§ **Instructions to follow**:
Where the word "Tipificación" occurs in a line of the listing, please copy the line.

'''

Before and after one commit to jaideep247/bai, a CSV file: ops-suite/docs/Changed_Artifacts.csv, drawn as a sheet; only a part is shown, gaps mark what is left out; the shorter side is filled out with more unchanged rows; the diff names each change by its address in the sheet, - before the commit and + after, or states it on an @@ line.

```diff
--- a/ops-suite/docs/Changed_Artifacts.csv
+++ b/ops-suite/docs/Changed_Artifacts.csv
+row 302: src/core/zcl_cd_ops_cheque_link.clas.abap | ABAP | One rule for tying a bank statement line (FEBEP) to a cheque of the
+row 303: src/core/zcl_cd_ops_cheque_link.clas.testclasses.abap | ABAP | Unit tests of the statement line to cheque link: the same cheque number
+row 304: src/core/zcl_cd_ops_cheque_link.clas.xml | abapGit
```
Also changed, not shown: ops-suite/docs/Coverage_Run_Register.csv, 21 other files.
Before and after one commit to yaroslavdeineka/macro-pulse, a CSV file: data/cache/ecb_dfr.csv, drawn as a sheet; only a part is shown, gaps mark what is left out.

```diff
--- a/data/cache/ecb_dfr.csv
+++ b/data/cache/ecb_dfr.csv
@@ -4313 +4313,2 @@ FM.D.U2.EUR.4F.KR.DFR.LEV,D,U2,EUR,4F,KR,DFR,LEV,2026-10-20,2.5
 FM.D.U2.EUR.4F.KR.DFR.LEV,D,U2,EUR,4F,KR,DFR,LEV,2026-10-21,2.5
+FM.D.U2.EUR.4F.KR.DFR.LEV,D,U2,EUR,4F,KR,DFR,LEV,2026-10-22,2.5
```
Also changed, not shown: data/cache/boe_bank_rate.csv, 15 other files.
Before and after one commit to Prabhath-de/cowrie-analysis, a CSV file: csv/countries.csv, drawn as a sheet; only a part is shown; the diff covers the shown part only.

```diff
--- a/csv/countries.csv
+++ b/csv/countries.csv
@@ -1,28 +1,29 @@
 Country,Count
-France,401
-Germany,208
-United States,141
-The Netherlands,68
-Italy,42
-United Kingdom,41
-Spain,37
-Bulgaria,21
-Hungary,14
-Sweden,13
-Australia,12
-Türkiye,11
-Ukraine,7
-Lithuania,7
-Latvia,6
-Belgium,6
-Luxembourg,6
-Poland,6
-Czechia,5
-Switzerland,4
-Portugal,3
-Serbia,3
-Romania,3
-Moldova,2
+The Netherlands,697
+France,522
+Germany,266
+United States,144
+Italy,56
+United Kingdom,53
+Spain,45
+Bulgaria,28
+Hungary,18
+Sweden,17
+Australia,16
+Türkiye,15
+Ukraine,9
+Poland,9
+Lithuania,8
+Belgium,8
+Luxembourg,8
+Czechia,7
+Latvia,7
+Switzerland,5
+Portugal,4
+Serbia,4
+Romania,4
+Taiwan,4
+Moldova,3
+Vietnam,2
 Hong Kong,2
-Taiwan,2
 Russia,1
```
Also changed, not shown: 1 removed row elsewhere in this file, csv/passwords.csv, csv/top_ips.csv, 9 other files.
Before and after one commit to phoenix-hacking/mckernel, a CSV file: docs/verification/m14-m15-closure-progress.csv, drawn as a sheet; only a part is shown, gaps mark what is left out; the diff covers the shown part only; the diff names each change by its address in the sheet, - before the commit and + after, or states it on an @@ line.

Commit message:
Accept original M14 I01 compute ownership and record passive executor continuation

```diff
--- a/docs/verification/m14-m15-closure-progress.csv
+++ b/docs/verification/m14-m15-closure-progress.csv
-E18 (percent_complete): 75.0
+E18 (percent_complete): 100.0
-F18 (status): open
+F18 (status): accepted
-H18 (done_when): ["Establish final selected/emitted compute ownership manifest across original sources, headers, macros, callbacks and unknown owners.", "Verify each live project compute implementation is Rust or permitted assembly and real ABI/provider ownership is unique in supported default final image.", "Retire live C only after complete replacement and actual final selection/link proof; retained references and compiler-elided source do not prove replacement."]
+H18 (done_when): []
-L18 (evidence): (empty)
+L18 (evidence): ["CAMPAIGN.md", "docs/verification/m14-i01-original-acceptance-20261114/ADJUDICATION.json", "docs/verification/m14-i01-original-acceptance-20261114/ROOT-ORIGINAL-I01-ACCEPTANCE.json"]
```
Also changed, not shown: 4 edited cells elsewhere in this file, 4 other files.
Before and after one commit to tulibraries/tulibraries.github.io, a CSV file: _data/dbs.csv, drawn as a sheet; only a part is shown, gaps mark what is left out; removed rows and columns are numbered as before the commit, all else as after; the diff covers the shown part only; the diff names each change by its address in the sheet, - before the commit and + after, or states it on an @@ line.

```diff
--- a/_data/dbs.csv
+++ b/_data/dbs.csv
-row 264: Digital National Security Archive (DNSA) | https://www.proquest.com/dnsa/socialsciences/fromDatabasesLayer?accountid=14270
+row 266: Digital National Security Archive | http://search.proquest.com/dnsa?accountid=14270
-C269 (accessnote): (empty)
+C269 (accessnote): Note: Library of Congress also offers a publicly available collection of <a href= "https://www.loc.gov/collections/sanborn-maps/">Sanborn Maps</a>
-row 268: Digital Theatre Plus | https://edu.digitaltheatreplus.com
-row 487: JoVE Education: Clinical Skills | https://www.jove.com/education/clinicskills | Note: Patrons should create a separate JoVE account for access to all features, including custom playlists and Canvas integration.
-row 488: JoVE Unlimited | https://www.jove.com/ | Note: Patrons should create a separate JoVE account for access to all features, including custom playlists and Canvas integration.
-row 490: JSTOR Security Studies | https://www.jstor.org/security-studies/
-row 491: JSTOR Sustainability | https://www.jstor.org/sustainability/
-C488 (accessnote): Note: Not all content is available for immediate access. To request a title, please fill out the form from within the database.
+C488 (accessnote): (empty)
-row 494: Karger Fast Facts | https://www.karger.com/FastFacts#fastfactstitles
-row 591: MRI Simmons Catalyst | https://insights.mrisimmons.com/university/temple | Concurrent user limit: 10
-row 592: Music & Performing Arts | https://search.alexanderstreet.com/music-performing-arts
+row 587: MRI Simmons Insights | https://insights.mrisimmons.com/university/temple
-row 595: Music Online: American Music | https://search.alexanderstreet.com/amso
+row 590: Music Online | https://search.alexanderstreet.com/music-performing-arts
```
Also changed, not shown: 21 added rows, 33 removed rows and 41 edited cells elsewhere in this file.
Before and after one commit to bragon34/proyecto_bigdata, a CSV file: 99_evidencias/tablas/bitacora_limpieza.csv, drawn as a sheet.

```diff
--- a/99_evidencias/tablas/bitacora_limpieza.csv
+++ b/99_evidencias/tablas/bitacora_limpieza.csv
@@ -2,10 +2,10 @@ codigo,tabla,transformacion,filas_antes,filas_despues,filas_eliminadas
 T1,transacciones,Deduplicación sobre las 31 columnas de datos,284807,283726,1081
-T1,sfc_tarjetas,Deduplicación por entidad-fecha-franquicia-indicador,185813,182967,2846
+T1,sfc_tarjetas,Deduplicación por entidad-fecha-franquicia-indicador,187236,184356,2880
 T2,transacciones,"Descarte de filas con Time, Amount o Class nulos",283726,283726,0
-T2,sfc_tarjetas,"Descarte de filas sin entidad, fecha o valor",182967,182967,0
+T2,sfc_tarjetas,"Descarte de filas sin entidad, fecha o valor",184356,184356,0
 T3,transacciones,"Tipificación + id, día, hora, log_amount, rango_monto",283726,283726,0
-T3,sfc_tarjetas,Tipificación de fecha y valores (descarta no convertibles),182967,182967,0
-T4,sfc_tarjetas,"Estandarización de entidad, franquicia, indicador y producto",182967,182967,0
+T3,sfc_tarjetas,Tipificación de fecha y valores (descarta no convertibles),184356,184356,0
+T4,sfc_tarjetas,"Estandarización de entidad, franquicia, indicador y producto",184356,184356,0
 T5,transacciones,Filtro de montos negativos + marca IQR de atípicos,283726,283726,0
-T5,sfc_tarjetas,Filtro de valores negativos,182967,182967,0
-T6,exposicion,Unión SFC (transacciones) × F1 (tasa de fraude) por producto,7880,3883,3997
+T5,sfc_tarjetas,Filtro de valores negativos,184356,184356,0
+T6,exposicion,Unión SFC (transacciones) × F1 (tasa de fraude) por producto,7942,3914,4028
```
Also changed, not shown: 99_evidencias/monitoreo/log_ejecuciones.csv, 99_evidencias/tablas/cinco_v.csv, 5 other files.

'''

§ **Answer space**:
 T3,transacciones,"Tipificación + id, día, hora, log_amount, rango_monto",283726,283726,0
-T3,sfc_tarjetas,Tipificación de fecha y valores (descarta no convertibles),182967,182967,0
+T3,sfc_tarjetas,Tipificación de fecha y valores (descarta no convertibles),184356,184356,0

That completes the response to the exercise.